DIRECTIONS
Which lines in the data below contain the word "body"? Return each of them.

-------- GIVEN ENTRIES --------

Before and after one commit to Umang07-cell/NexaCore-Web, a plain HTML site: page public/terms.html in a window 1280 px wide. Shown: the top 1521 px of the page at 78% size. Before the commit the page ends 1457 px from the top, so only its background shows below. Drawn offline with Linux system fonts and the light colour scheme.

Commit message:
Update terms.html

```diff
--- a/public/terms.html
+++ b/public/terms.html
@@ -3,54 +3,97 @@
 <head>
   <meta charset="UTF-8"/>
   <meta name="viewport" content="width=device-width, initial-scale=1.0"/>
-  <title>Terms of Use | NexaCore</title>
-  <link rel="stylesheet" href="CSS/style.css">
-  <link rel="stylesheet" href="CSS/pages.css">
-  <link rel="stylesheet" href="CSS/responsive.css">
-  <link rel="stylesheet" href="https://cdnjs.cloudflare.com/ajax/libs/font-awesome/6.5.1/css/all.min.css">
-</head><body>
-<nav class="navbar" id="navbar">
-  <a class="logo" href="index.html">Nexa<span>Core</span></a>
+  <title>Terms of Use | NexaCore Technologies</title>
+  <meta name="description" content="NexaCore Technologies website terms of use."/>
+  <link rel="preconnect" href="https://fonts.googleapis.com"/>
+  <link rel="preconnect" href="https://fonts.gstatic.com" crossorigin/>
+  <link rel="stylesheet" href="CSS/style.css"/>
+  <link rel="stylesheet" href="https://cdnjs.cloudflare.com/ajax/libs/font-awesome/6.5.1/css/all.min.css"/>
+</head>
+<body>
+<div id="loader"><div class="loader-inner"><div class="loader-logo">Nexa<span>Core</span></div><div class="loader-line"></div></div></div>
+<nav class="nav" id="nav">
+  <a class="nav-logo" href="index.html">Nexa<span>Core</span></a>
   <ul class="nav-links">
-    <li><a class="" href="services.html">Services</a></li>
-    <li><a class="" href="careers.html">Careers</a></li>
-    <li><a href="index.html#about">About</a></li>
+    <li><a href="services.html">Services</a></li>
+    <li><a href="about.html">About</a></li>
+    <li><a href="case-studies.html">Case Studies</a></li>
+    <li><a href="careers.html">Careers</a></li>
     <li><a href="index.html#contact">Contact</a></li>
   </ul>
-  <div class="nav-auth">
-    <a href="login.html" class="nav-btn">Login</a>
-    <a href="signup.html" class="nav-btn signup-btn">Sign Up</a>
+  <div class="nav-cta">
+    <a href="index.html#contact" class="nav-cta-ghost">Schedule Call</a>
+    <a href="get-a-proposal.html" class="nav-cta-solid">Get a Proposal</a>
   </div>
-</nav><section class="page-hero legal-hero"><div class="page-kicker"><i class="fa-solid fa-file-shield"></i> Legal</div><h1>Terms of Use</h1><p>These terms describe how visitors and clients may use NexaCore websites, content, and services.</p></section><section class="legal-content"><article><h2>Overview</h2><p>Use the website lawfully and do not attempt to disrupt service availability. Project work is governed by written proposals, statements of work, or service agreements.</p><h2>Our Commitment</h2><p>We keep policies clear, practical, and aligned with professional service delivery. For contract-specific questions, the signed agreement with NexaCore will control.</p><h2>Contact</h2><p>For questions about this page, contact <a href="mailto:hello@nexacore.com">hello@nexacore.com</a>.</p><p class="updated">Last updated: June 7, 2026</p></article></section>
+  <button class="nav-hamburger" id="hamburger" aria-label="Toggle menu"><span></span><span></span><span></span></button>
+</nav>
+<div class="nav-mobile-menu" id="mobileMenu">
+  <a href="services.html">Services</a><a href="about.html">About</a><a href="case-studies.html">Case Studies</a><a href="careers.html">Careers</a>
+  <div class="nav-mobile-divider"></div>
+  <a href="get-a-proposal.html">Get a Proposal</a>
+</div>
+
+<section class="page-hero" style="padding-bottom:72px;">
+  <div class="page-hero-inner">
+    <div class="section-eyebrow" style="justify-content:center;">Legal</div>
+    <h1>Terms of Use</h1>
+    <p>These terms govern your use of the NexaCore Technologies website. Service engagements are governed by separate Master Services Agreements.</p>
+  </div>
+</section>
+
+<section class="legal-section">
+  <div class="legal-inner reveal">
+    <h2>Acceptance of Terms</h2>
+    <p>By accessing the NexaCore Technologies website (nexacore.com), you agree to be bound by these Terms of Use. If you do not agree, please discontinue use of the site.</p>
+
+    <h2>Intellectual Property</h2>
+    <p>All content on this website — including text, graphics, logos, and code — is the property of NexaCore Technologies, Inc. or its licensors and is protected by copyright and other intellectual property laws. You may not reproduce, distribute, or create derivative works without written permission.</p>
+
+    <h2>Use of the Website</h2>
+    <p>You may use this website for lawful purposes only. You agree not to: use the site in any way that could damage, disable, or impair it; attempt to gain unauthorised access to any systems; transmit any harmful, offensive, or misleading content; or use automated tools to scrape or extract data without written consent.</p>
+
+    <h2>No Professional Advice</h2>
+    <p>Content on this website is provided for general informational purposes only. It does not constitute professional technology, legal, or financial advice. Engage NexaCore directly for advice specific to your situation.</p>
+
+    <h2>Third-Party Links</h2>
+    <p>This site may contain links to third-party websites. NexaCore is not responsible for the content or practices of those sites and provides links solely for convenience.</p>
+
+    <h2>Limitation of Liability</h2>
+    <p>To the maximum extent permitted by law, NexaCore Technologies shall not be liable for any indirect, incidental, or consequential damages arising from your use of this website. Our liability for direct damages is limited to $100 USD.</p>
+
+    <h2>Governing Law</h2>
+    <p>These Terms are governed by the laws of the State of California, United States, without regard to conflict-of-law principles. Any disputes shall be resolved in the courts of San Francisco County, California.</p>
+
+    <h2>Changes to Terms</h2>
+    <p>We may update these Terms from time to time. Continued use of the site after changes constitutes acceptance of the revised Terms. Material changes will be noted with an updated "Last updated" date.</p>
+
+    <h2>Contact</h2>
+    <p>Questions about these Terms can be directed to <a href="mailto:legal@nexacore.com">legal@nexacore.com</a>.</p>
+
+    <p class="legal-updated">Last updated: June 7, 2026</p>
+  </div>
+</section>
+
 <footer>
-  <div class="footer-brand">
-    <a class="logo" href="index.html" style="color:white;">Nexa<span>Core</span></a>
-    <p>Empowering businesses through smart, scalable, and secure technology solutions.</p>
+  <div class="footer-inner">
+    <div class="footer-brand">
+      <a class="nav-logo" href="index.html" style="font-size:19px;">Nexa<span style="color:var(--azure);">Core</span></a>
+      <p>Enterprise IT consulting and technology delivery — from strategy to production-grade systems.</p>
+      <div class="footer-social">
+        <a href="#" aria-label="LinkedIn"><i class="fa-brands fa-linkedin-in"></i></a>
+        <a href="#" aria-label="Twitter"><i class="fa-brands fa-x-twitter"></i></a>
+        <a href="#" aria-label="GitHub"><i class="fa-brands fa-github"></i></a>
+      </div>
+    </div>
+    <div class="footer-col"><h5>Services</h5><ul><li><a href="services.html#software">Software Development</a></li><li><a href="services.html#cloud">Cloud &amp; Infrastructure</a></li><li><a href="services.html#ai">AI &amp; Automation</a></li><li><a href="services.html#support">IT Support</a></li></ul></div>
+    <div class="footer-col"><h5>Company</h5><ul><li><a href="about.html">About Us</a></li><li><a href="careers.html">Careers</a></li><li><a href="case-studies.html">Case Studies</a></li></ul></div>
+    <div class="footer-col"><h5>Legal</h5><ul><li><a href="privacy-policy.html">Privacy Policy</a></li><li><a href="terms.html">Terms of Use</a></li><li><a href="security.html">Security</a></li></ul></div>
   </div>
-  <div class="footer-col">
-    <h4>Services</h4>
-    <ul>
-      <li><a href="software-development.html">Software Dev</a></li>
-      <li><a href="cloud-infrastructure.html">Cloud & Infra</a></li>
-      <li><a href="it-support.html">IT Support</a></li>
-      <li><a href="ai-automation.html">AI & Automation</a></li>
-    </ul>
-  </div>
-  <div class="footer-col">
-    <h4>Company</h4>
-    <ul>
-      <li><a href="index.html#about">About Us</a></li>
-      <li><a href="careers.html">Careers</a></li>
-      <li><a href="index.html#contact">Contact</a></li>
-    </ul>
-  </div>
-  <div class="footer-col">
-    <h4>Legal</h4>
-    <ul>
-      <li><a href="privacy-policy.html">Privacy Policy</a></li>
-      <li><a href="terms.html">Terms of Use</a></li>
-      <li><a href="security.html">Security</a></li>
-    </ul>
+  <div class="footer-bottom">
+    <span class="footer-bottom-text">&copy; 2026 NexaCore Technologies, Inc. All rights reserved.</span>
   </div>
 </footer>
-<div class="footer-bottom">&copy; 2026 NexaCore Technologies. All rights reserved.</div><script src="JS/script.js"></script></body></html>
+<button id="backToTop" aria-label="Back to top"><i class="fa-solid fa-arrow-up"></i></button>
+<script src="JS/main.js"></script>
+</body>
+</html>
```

--------

RESULT
-</head><body>
+<body>
-<div class="footer-bottom">&copy; 2026 NexaCore Technologies. All rights reserved.</div><script src="JS/script.js"></script></body></html>
+</body>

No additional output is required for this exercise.